Every entry is to be set down a second time, precisely as written.

[Saved entries]
────────────────────

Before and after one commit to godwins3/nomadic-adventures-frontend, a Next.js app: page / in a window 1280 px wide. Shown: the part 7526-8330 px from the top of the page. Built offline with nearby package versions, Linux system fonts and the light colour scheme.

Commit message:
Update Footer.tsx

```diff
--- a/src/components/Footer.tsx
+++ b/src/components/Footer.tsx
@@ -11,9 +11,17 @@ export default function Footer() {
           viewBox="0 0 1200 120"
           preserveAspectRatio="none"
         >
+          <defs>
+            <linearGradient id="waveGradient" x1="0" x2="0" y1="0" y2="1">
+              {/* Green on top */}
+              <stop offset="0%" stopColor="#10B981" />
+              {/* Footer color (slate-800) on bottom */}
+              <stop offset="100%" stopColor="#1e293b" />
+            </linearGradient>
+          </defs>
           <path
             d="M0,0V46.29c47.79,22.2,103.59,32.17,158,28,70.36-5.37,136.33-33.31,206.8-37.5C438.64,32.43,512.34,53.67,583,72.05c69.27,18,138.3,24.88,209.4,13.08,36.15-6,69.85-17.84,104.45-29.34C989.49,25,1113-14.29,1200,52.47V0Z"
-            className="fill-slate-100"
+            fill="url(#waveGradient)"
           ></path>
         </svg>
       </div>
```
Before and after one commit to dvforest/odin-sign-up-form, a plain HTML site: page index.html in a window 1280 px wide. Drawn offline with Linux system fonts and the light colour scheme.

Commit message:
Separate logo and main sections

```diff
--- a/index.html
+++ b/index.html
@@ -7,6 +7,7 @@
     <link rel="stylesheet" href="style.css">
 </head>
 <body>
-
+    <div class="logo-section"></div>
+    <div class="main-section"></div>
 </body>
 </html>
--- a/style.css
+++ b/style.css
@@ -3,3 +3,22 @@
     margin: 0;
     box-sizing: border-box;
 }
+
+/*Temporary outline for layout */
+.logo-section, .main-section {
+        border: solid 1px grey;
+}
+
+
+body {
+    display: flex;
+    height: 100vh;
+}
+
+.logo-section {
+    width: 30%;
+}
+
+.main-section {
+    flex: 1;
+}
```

────────────────────

* ANSWER TO THE EXERCISE *
Before and after one commit to godwins3/nomadic-adventures-frontend, a Next.js app: page / in a window 1280 px wide. Shown: the part 7526-8330 px from the top of the page. Built offline with nearby package versions, Linux system fonts and the light colour scheme.

Commit message:
Update Footer.tsx

```diff
--- a/src/components/Footer.tsx
+++ b/src/components/Footer.tsx
@@ -11,9 +11,17 @@ export default function Footer() {
           viewBox="0 0 1200 120"
           preserveAspectRatio="none"
         >
+          <defs>
+            <linearGradient id="waveGradient" x1="0" x2="0" y1="0" y2="1">
+              {/* Green on top */}
+              <stop offset="0%" stopColor="#10B981" />
+              {/* Footer color (slate-800) on bottom */}
+              <stop offset="100%" stopColor="#1e293b" />
+            </linearGradient>
+          </defs>
           <path
             d="M0,0V46.29c47.79,22.2,103.59,32.17,158,28,70.36-5.37,136.33-33.31,206.8-37.5C438.64,32.43,512.34,53.67,583,72.05c69.27,18,138.3,24.88,209.4,13.08,36.15-6,69.85-17.84,104.45-29.34C989.49,25,1113-14.29,1200,52.47V0Z"
-            className="fill-slate-100"
+            fill="url(#waveGradient)"
           ></path>
         </svg>
       </div>
```
Before and after one commit to dvforest/odin-sign-up-form, a plain HTML site: page index.html in a window 1280 px wide. Drawn offline with Linux system fonts and the light colour scheme.

Commit message:
Separate logo and main sections

```diff
--- a/index.html
+++ b/index.html
@@ -7,6 +7,7 @@
     <link rel="stylesheet" href="style.css">
 </head>
 <body>
-
+    <div class="logo-section"></div>
+    <div class="main-section"></div>
 </body>
 </html>
--- a/style.css
+++ b/style.css
@@ -3,3 +3,22 @@
     margin: 0;
     box-sizing: border-box;
 }
+
+/*Temporary outline for layout */
+.logo-section, .main-section {
+        border: solid 1px grey;
+}
+
+
+body {
+    display: flex;
+    height: 100vh;
+}
+
+.logo-section {
+    width: 30%;
+}
+
+.main-section {
+    flex: 1;
+}
```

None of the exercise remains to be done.